Don't force your logo onto every slide.  Wow, that one won't go over well with our corporate communication team, but, it makes a ton of sense.  As I think back about all the presentations I've sat through, there seemed to be a direct correlation between the degree of boredom and the number of times the speaker's corporate logo appeared.  Seriously, if you look through this book you'll see templates are for losers.  The most effective slides have few words/numbers and use an attractive graphic to help reinforce the point.
Look at each slide as a 3x3 grid and focus graphical elements more in the outer portions of the grid or on the intersection points of the vertical/horizontal lines.  This one really becomes clear when you see it in action.  The book features several wonderful examples that show how this sort of off-center balance is highly effective (and similar to the effect used in photography).
Speaking of images, the book features a list of some of the better stock photo sites.  The author's favorite is iStockphoto but I prefer a free alternative called Stock.xchng (also included in the author's list).

The Game, by Ken Dryden

The game As a hockey fan growing up in the late '60's and early '70's, Ken Dryden was one of my heroes.  The Canadiens seemed to always win the Stanley Cup in those years and Dryden was the goalie to watch in the '70's.  The Game chronicles the latter stage of his career and provides a great deal of insight into the NHL, the Canadiens and, of course, Dryden himself.

My favorite part of this book is when he takes the time to drill down deeper into the quirky personalities of certain teammates.  When you think of the Canadiens of the '70's, players like Guy Lafleur, Larry Robinson, Bob Gainey, Guy Lapointe, Steve Shutt, and of course, coach Scotty Bowman come to mind.  Dryden devotes much of The Game to coverage of teammates, coaches and even trainers, all written in the cerebral style he was known for throughout his career.

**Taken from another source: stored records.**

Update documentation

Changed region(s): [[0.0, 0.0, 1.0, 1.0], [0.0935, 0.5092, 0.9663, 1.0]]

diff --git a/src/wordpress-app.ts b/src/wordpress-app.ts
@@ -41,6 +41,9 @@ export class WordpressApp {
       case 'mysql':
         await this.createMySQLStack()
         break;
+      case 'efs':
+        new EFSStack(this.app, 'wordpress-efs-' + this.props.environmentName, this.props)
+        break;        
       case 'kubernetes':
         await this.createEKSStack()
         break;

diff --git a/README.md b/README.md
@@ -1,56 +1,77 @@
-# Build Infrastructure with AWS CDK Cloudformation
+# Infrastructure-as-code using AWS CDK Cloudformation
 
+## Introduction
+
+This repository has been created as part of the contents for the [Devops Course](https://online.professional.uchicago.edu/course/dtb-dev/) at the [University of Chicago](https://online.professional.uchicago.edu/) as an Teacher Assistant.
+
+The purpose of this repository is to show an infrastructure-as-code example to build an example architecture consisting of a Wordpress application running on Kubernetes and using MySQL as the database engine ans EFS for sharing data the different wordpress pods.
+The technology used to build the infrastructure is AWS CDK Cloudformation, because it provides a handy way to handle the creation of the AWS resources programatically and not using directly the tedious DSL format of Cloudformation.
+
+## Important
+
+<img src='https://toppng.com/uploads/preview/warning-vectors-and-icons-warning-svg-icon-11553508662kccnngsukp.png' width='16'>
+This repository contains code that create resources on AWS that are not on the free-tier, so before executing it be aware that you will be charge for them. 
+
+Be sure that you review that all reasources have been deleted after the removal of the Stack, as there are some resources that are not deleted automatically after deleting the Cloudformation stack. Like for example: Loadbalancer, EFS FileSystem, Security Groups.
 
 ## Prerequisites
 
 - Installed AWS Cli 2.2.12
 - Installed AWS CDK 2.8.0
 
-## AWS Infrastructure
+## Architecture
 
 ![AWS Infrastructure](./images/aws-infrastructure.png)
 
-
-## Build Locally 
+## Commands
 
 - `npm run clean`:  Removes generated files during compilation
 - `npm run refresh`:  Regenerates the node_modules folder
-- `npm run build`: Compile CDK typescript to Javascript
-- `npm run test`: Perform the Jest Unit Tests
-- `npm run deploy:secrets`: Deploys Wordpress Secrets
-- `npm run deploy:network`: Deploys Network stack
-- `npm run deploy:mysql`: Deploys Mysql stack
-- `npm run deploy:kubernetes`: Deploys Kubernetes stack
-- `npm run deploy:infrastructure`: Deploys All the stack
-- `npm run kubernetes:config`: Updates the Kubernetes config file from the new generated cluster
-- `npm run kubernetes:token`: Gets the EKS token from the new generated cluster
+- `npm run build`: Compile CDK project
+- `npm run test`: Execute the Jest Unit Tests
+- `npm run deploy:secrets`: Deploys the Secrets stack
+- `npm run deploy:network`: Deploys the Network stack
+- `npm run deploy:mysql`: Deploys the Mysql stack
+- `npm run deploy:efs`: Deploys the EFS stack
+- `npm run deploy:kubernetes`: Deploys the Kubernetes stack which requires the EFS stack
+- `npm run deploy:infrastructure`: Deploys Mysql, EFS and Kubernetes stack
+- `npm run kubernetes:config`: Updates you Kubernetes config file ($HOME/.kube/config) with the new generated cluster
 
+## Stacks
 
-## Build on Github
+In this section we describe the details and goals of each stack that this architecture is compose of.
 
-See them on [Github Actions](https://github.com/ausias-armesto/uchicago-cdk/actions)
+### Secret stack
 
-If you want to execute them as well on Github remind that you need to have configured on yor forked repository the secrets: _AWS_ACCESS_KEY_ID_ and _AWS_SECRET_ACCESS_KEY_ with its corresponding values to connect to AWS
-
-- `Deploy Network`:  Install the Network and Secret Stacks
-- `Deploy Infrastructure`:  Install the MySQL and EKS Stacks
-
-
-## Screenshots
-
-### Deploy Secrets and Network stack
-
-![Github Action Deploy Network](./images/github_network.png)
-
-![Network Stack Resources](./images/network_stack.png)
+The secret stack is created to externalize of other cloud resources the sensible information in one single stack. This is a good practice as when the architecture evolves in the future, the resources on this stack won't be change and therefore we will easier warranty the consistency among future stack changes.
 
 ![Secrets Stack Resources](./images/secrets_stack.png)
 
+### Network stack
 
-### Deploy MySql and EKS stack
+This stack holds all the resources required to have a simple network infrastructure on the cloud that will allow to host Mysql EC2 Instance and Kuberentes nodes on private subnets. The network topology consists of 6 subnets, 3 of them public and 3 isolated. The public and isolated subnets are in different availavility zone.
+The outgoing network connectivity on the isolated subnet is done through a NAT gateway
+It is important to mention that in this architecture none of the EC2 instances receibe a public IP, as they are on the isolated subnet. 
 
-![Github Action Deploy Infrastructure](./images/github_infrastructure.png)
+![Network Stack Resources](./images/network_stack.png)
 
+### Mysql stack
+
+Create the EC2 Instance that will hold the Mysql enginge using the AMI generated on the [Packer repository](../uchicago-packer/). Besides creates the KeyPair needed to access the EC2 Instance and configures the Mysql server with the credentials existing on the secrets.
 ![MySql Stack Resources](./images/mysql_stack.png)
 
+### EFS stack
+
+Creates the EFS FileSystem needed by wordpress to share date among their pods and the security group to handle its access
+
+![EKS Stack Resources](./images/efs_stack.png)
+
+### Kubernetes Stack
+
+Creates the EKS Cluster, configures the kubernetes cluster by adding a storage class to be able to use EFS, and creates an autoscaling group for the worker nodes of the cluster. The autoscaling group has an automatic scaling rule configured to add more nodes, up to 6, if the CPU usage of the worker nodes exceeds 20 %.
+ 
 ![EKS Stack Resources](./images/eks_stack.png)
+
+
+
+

Any true hockey fan will want to read this book, regardless of how much or little you know about Dryden and Canadiens history.  Perhaps the most disappointing aspect of the NHL today is where it stands after the 2004-05 lockout.  Although Dryden didn't touch on this in The Game, he offered these prescient thoughts towards the end of the book (and his NHL career):
Expansion and the WHA behind it, it will be a time to turn inward, to put its (the NHL's) unwieldy house in order.  Like an aging adolescent having grown too fast, it will get reacquainted with its parts, get them in hand, and do something with them.  It will be a time for realism, and stability, for chastened hopes and dreams deferred--except one.  Off ice, the whispered word will be "cable."  But it will represent a more modest dream this time, and more realizable, if the promised bonanza is only for some.  It is time for a deep breath, a pause, a time to return the game to the ice.  For that is the real tragedy of the 1970s, and the real opportunity for the 1980s.  It is on the ice that its next great challenge lies.
Gee, he could have written much of that in the last 3 years and it would have been just as applicable.  The league is on the rebound but the first two games of the Stanley Cup Finals, the ultimate hockey championship, are relegated to the Versus network.  Ugh.  I even had to bite the bullet and sign up for Versus network service yesterday so that I could watch games 1 and 2, featuring my beloved Pittsburgh Penguins against the evil Detroit Red Wings.

How sad is that?  The Stanley Cup Finals start out on some third-tier cable network.  Maybe it's time to toss Gary Bettman out as NHL commissioner and replace him with someone like Ken Dryden...